→ **Data to use**:
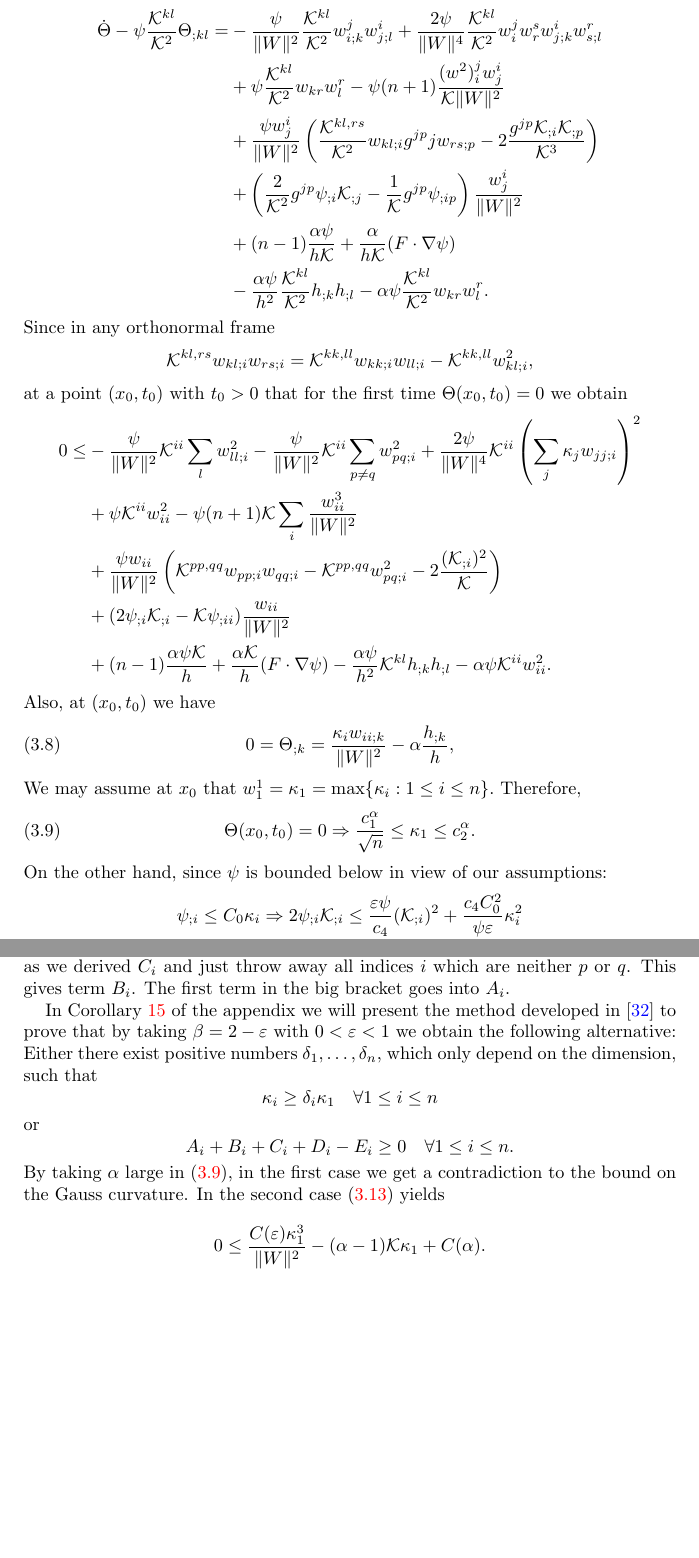
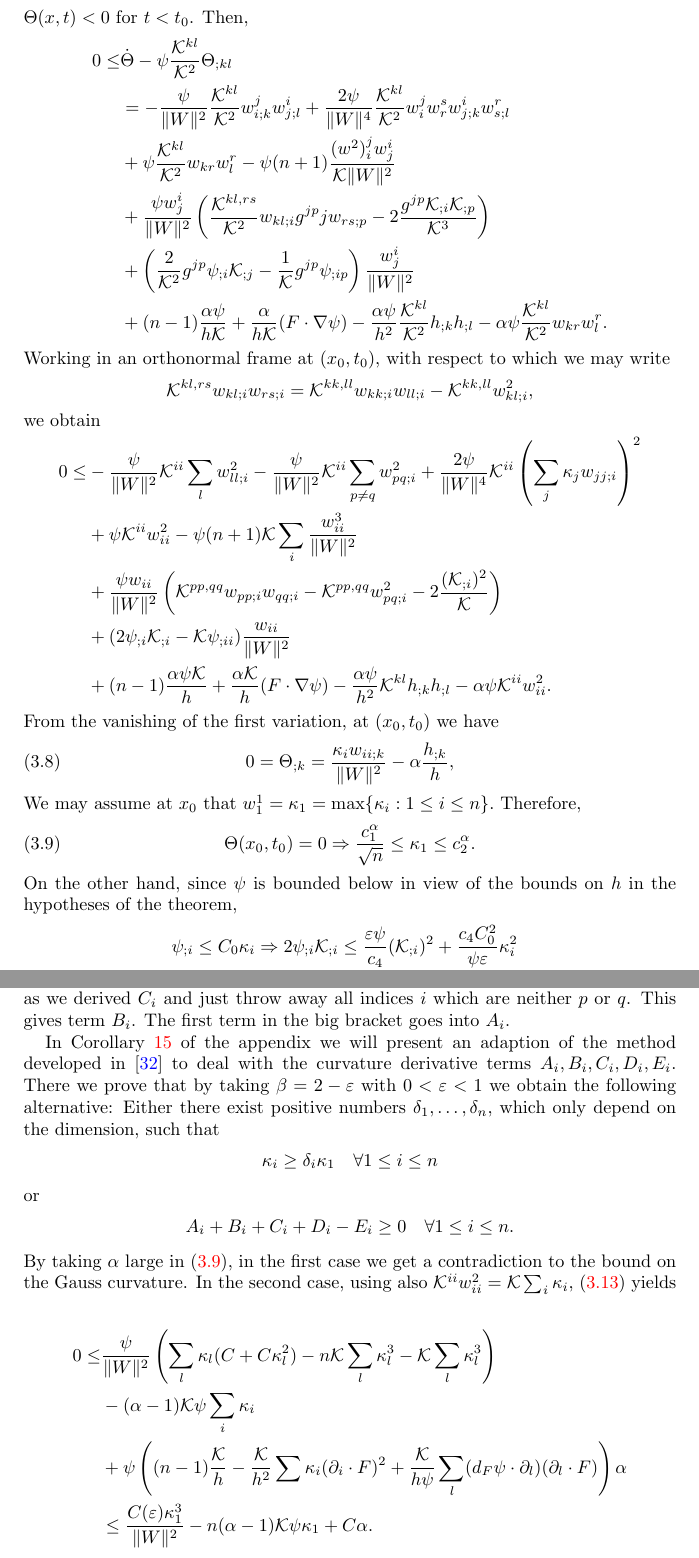
Before and after one commit to pabryan/lp_minkowski, a LaTeX paper (main.tex): two parts of pages 8 and 10 of 18, joined at a grey line, cut at the place of the change, the shorter picture padded with empty space. Compiled offline with pdfLaTeX.

Commit message:
Added details to several arguments.

```diff
--- a/main.tex
+++ b/main.tex
@@ -304,17 +304,16 @@ Let $\{K_t\}$ be a solution of (\ref{e: flow0}) on $[0,t_1]$. If $c_1\leq h_{K_t
 In view of Lemmas \ref{lem: lower} and \ref{lem: upper}, it suffices to show that $\|W\|$ remains bounded on $[0,t_1]$. Consider the test function
 \[\Theta=\frac 12\log(\|W\|^2)-\alpha\log h.\]
 Assume, without loss of generality, that $c_1> 1;$ otherwise we replace $h$ by $2h/c_1.$
-Using the parabolic maximum principle we show that for some $\alpha$ large enough $\Theta(\cdot,t)$ is always negative on $[0,t_1]$. The evolution equation of $\Theta$
-is given by
+Using the parabolic maximum principle we show that for some $\alpha$ large enough $\Theta(\cdot,t)$ is always negative on $[0,t_1]$. If the conclusion of the theorem is false, we may choose $(x_0,t_0)$ with $t_0>0$ and such that $\Theta(x_0,t_0)=0$, $\Theta(x, t_0) \leq 0$, and $\Theta(x,t) < 0$ for $t<t_0$. Then,
 \begin{align*}
-\dot{\Theta}-\psi\frac{\mathcal{K}^{kl}}{\mathcal{K}^2}\Theta_{;kl} =& -\frac{\psi}{\|W\|^2} \frac{\mathcal{K}^{kl}}{\mathcal{K}^2} w_{i;k}^j w_{j;l}^i + \frac{2\psi}{\|W\|^4} \frac{\mathcal{K}^{kl}}{\mathcal{K}^2} w^j_iw^s_r w^i_{j;k} w^r_{s;l} \\
+0 \leq& \dot{\Theta}-\psi\frac{\mathcal{K}^{kl}}{\mathcal{K}^2}\Theta_{;kl} \\
+&= -\frac{\psi}{\|W\|^2} \frac{\mathcal{K}^{kl}}{\mathcal{K}^2} w_{i;k}^j w_{j;l}^i + \frac{2\psi}{\|W\|^4} \frac{\mathcal{K}^{kl}}{\mathcal{K}^2} w^j_iw^s_r w^i_{j;k} w^r_{s;l} \\
 &+ \psi \frac{\mathcal{K}^{kl}}{\mathcal{K}^2} w_{kr}w_l^r - \psi(n+1) \frac{(w^2)_i^jw_j^i}{\mathcal{K}\|W\|^2} \\
 &+ \frac{\psi w^i_j}{\|W\|^2} \left(\frac{\mathcal{K}^{kl,rs}}{\mathcal{K}^2} w_{kl;i} g^{jp}jw_{rs;p} - 2\frac{g^{jp} \mathcal{K}_{;i}\mathcal{K}_{;p}}{\mathcal{K}^3}\right) \\
 &+ \left(\frac{2}{\mathcal{K}^2} g^{jp}\psi_{;i} \mathcal{K}_{;j} - \frac{1}{\mathcal{K}} g^{jp} \psi_{;ip}\right) \frac{w^i_j}{\|W\|^2} \\
-& +(n-1) \frac{\alpha\psi}{h\mathcal{K}} + \frac{\alpha}{h\mathcal{K}} (F\cdot\nabla\psi) \\
-&- \frac{\alpha\psi}{h^2} \frac{\mathcal{K}^{kl}}{\mathcal{K}^2} h_{;k}h_{;l} - \alpha\psi \frac{\mathcal{K}^{kl}}{\mathcal{K}^2} w_{kr}w_l^r.
+& +(n-1) \frac{\alpha\psi}{h\mathcal{K}} + \frac{\alpha}{h\mathcal{K}} (F\cdot\nabla\psi) - \frac{\alpha\psi}{h^2} \frac{\mathcal{K}^{kl}}{\mathcal{K}^2} h_{;k}h_{;l} - \alpha\psi \frac{\mathcal{K}^{kl}}{\mathcal{K}^2} w_{kr}w_l^r.
 \end{align*}
-Since in any orthonormal frame $$\mathcal{K}^{kl,rs}w_{kl;i}w_{rs;i}=\mathcal{K}^{kk,ll}w_{kk;i}w_{ll;i}-\mathcal{K}^{kk,ll}w_{kl;i}^2,$$ at a point $(x_0,t_0)$ with $t_0>0$ that for the first time $\Theta(x_0,t_0)=0$ we obtain
+Working in an orthonormal frame at $(x_0,t_0)$, with respect to which we may write $$\mathcal{K}^{kl,rs}w_{kl;i}w_{rs;i}=\mathcal{K}^{kk,ll}w_{kk;i}w_{ll;i}-\mathcal{K}^{kk,ll}w_{kl;i}^2,$$ we obtain
 \begin{align*}
 0 \leq& -\frac{\psi}{\|W\|^2} \mathcal{K}^{ii} \sum_lw_{ll;i}^2 - \frac{\psi}{\|W\|^2} \mathcal{K}^{ii} \sum_{p\ne q}w_{pq;i}^2 + \frac{2\psi}{\|W\|^4} \mathcal{K}^{ii} \left(\sum_j\kappa_jw_{jj;i}\right)^2 \\
 &+ \psi\mathcal{K}^{ii} w_{ii}^2 - \psi(n+1) \mathcal{K} \sum_i\frac{w_{ii}^3}{\|W\|^2} \\
@@ -322,7 +321,7 @@ Since in any orthonormal frame $$\mathcal{K}^{kl,rs}w_{kl;i}w_{rs;i}=\mathcal{K}
 &+ (2\psi_{;i}\mathcal{K}_{;i} - \mathcal{K}\psi_{;ii}) \frac{w_{ii}}{\|W\|^2} \\
 &+ (n-1) \frac{\alpha\psi\mathcal{K}}{h} + \frac{\alpha\mathcal{K}}{h}(F\cdot\nabla\psi) - \frac{\alpha\psi}{h^2}\mathcal{K}^{kl} h_{;k} h_{;l} - \alpha\psi\mathcal{K}^{ii}w_{ii}^2.
 \end{align*}
-Also, at $(x_0,t_0)$ we have
+From the vanishing of the first variation, at $(x_0,t_0)$ we have
 \begin{equation}\label{eq: max}
 0 = \Theta_{;k} = \frac{\kappa_iw_{ii;k}}{\|W\|^2} - \alpha\frac{h_{;k}}{h},
 \end{equation}
@@ -330,11 +329,11 @@ We may assume at $x_0$ that $w_1^1=\kappa_1=\max\{\kappa_i:1\leq i\leq n\}.$ The
 \begin{equation}\label{eq: max1}
 \Theta(x_0,t_0)=0\Rightarrow\frac{c_1^{\alpha}}{\sqrt{n}}\leq \kappa_1\leq c_2^{\alpha}.
 \end{equation}
-On the other hand, since $\psi$ is bounded below in view of our assumptions:
+On the other hand, since $\psi$ is bounded below in view of the bounds on $h$ in the hypotheses of the theorem,
 \begin{align}\label{eq: 1}
 \psi_{;i} \leq C_0\kappa_i \Rightarrow 2\psi_{;i} \mathcal{K}_{;i}&\leq \frac{\varepsilon\psi}{c_4} (\mathcal{K}_{;i})^2 + \frac{c_4C_0^2}{\psi\varepsilon}\kappa_i^2\nonumber\\
 &\leq \frac{\varepsilon\psi}{c_4} (\mathcal{K}_{;i})^2 + C\frac{\psi\kappa_i^2}{\varepsilon}\nonumber\\
-&\leq \varepsilon\psi \frac{(\mathcal{K}_{;i})^2}{\mathcal{K}} + C\frac{\psi\kappa_i^2}{\varepsilon},
+&\leq \varepsilon\psi \frac{(\mathcal{K}_{;i})^2}{\mathcal{K}} + C(\epsilon) \psi\kappa_i^2,
 \end{align}
 where $c_4$ is from Lemma \ref{lem: lower},
 and
@@ -386,13 +384,17 @@ The third line of \eqref{eq:L10-1} arises from
 see, for example, \cite[Lemma~2.1.14]{Gerhardt:/2006} for this relation. Since the second term in the bracket is negative and the hypersurface is convex, we can proceed in the same way as we derived $C_i$ and just throw away all indices $i$ which are neither $p$ or $q$. This gives term $B_i$. The first term in the big bracket goes into $A_i$.
 
 
-In Corollary \ref{Alternative} of the appendix we will present the method developed in \cite{Guan} to prove that by taking $\beta=2-\varepsilon$ with $0<\varepsilon<1$ we obtain the following alternative: Either there exist positive numbers $\delta_1,\dots,\delta_n$, which only depend on the dimension, such that
+In Corollary \ref{Alternative} of the appendix we will present an adaption of the method developed in \cite{Guan} to deal with the curvature derivative terms $A_i,B_i,C_i,D_i,E_i$. There we prove that by taking $\beta=2-\varepsilon$ with $0<\varepsilon<1$ we obtain the following alternative: Either there exist positive numbers $\delta_1,\dots,\delta_n$, which only depend on the dimension, such that
 \[\kappa_i\geq \delta_i\kappa_1\quad\forall 1\leq i\leq n\]
 or
 \[A_i+B_i+C_i+D_i-E_i\geq 0\quad\forall 1\leq i\leq n.\]
-By taking $\alpha$ large in \eqref{eq: max1}, in the first case we get a contradiction to the bound on the Gauss curvature. In the second case \eqref{eq:L10-1} yields
+By taking $\alpha$ large in \eqref{eq: max1}, in the first case we get a contradiction to the bound on the Gauss curvature. In the second case, using also $\mathcal{K}^{ii}w_{ii}^2 = \mathcal{K} \sum_i \kappa_i$, \eqref{eq:L10-1} yields
 
 
-\[0\leq \frac{C(\varepsilon)\kappa_1^3}{\|W\|^2}-(\alpha-1) \mathcal{K}\kappa_1
-+C(\alpha).\]
+\begin{align*}
+0 \leq& \frac{\psi}{\|W\|^2}\left(\sum_l \kappa_l(C + C \kappa_l^2) - n \mathcal{K} \sum_l \kappa_l^3 - \mathcal{K} \sum_l \kappa_l^3\right) \\
+&- (\alpha-1) \mathcal{K} \psi \sum_i \kappa_i \\
+& + \psi \left((n-1)\frac{\mathcal{K}}{h} - \frac{\mathcal{K}}{h^2} \sum \kappa_i (\partial_i \cdot F)^2 + \frac{\mathcal{K}}{h\psi} \sum_l  (d_F \psi \cdot \partial_l) (\partial_l \cdot F) \right) \alpha \\
+&\leq \frac{C(\varepsilon)\kappa_1^3}{\|W\|^2} - n (\alpha-1) \mathcal{K}\psi \kappa_1 + C \alpha.
+\end{align*}
 
@@ -405,3 +408,5 @@ Since $C(\alpha)$ depends linearly on $\alpha$, taking $\alpha$ large enough yie
+\end{equation}
+Taking $\alpha$ large enough yields a contradiction.
 \end{proof}
 %\begin{remark}
 %In $\mathbb{R}^3,$ to deduce upper and lower bounds on principal curvatures we could instead apply the maximum principle to a test function considered by Spruck-Xiao \cite{Spruck} for the prescribed scalar curvature problem:
```
Also changed, not shown: main.tex (22 more changed lines).
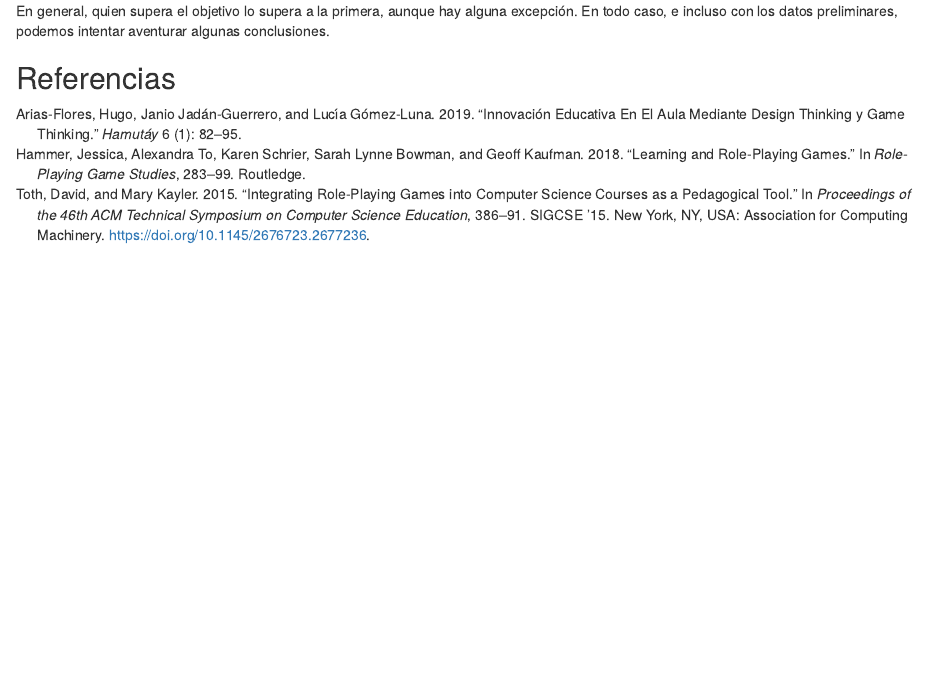
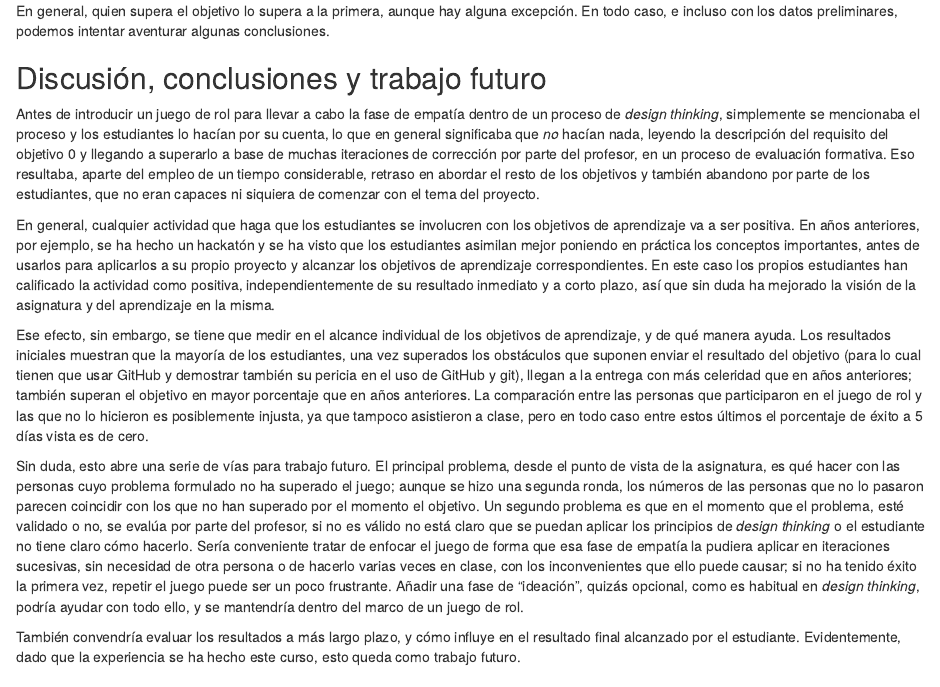
Before and after one commit to JJ/ivR, an R Markdown document (juego-rol.Rmd): the page in a window 1100 px wide, from 1990 px down. Rendered offline with R 4.5, knitr and Pandoc, with nearby package versions; drawn as R Markdown's standard HTML page in place of the format the file asks for.

Commit message:
Primera version completa

```diff
--- a/juego-rol.Rmd
+++ b/juego-rol.Rmd
@@ -46,7 +46,19 @@ Si lo comparamos con los estudiantes del año pasado, como control adicional, el
 
 En general, quien supera el objetivo lo supera a la primera, aunque hay alguna excepción. En todo caso, e incluso con los datos preliminares, podemos intentar aventurar algunas conclusiones.
 
-##
+## Discusión, conclusiones y trabajo futuro
+
+Antes de introducir un juego de rol para llevar a cabo la fase de empatía dentro de un proceso de *design thinking*, simplemente se mencionaba el proceso y los estudiantes lo hacían por su cuenta, lo que en general significaba que *no* hacían nada, leyendo la descripción del requisito del objetivo 0 y llegando a superarlo a base de muchas iteraciones de corrección por parte del profesor, en un proceso de evaluación formativa. Eso resultaba, aparte del empleo de un tiempo considerable, retraso en abordar el resto de los objetivos y también abandono por parte de los estudiantes, que no eran capaces ni siquiera de comenzar con el tema del proyecto.
+
+En general, cualquier actividad que haga que los estudiantes se involucren con los objetivos de aprendizaje va a ser positiva. En años anteriores, por ejemplo, se ha hecho un hackatón y se ha visto que los estudiantes asimilan mejor poniendo en práctica los conceptos importantes, antes de usarlos para aplicarlos a su propio proyecto y alcanzar los objetivos de aprendizaje correspondientes. En este caso los propios estudiantes han calificado la actividad como positiva, independientemente de su resultado inmediato y a corto plazo, así que sin duda ha mejorado la visión de la asignatura y del aprendizaje en la misma.
+
+Ese efecto, sin embargo, se tiene que medir en el alcance individual de los objetivos de aprendizaje, y de qué manera ayuda. Los resultados iniciales muestran que la mayoría de los estudiantes, una vez superados los obstáculos que suponen enviar el resultado del objetivo (para lo cual tienen que usar GitHub y demostrar también su pericia en el uso de GitHub y git), llegan a la entrega con más celeridad que en años anteriores; también superan el objetivo en mayor porcentaje que en años anteriores. La comparación entre las personas que participaron en el juego de rol y las que no lo hicieron es posiblemente injusta, ya que tampoco asistieron a clase, pero en todo caso entre estos últimos el porcentaje de éxito a 5 días vista es de cero.
+
+Sin duda, esto abre una serie de vías para trabajo futuro. El principal problema, desde el punto de vista de la asignatura, es qué hacer con las personas cuyo problema formulado no ha superado el juego; aunque se hizo una segunda ronda, los números de las personas que no lo pasaron parecen coincidir con los que no han superado por el momento el objetivo. Un segundo problema es que en el momento que el problema, esté validado o no, se evalúa por parte del profesor, si no es válido no está claro que se puedan aplicar los principios de *design thinking* o el estudiante no tiene claro cómo hacerlo. Sería conveniente tratar de enfocar el juego de forma que esa fase de empatía la pudiera aplicar en iteraciones sucesivas, sin necesidad de otra persona o de hacerlo varias veces en clase, con los inconvenientes que ello puede causar; si no ha tenido éxito la primera vez, repetir el juego puede ser un poco frustrante. Añadir una fase de "ideación", quizás opcional, como es habitual en *design thinking*, podría ayudar con todo ello, y se mantendría dentro del marco de un juego de rol.
+
+También convendría evaluar los resultados a más largo plazo, y cómo influye en el resultado final alcanzado por el estudiante. Evidentemente, dado que la experiencia se ha hecho este curso, esto queda como trabajo futuro.
+
+
 
 
 
```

→ **Problem to solve**: Scan the entries above for the string "equation" and copy each line that contains it.

→ **The answer**:
-Using the parabolic maximum principle we show that for some $\alpha$ large enough $\Theta(\cdot,t)$ is always negative on $[0,t_1]$. The evolution equation of $\Theta$
 \begin{equation}\label{eq: max}
 \end{equation}
 \begin{equation}\label{eq: max1}
 \end{equation}
+\end{equation}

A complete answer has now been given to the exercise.